Some of the best cautionary advice that could be given any writer—young or old, famous or obsucre—is to never forget that not every word you write will be worth preserving. Much of any writer’s output is junk. Still Missing Flight Myself is the end result of, in some cases, more than a decade of winnowing and tinkering. What was originally a 600-poem body of work has been reduced to just these 51—and that’s all that remains of nearly two decades worth of writing poetry.

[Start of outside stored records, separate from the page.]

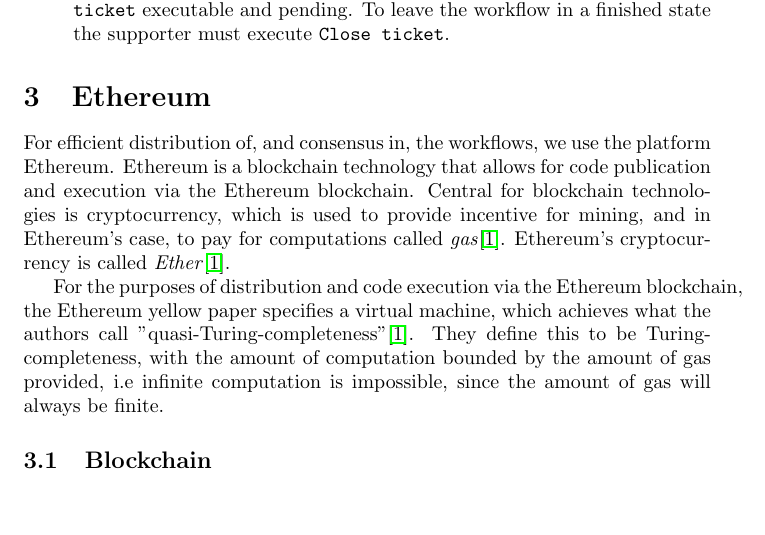
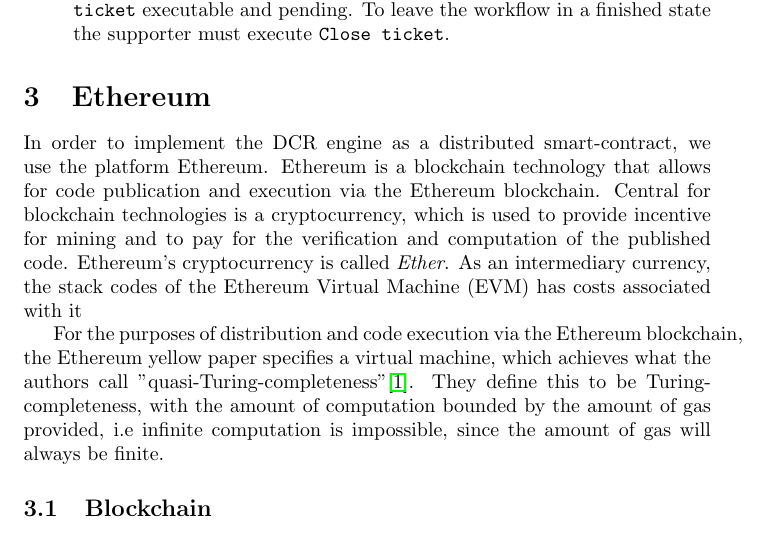
Before and after one commit to DCReum/dcreum.github.io, a LaTeX document (docs/report.tex): part of page 9 of 16, cut so that both start at the same text, the shorter picture padded with empty space. Compiled offline with pdfLaTeX.

Commit message:
Ethereum correction

```diff
--- a/docs/report.tex
+++ b/docs/report.tex
@@ -199,10 +199,11 @@
 	\end{enumerate}
 
 	\section{Ethereum}
-	For efficient distribution of, and consensus in, the workflows, we use the platform Ethereum.
+	In order to implement the DCR engine as a distributed smart-contract, we use the platform Ethereum.
 	Ethereum is a blockchain technology that allows for code publication and execution via the Ethereum blockchain.
-	Central for blockchain technologies is cryptocurrency, which is used to provide incentive for mining, and in Ethereum's case, to pay for computations called \textit{gas}\cite{yellow-paper}.
-	Ethereum's cryptocurrency is called \textit{Ether}\cite{yellow-paper}.
+	Central for blockchain technologies is a cryptocurrency, which is used to provide incentive for mining and to pay for the verification and computation of the published code.
+	Ethereum's cryptocurrency is called \emph{Ether}.
+	As an intermediary currency, the stack codes of the Ethereum Virtual Machine (EVM) has costs associated with it
 
 	For the purposes of distribution and code execution via the Ethereum blockchain, the Ethereum yellow paper specifies a virtual machine, which achieves what the authors call "quasi-Turing-completeness"\cite{yellow-paper}.
 	They define this to be Turing-completeness, with the amount of computation bounded by the amount of gas provided,
```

Exploring moments of both transcendent beauty and abject desolation, this collection provides succinct glimpses into the unspectacular, average lives that most Americans have lead and will always lead—the lives most of us will go to extraordinary lengths to pretend we are not living. The disposable existence of a manicurist suddenly realized; the unexceptional loneliness of a fatherless child who has become used to his predicament; the minor frustrations of listening to an unjacketed LP; or driving home drunk enough to no longer care about the ramifications of drunk driving: the poems here collected expose and inflate quotidian moments until each seems like the paradox it actually is—simultaneously singularly significant and utterly, ineluctably forgettable.
Now available as a softcover trade paperback in the bookstore.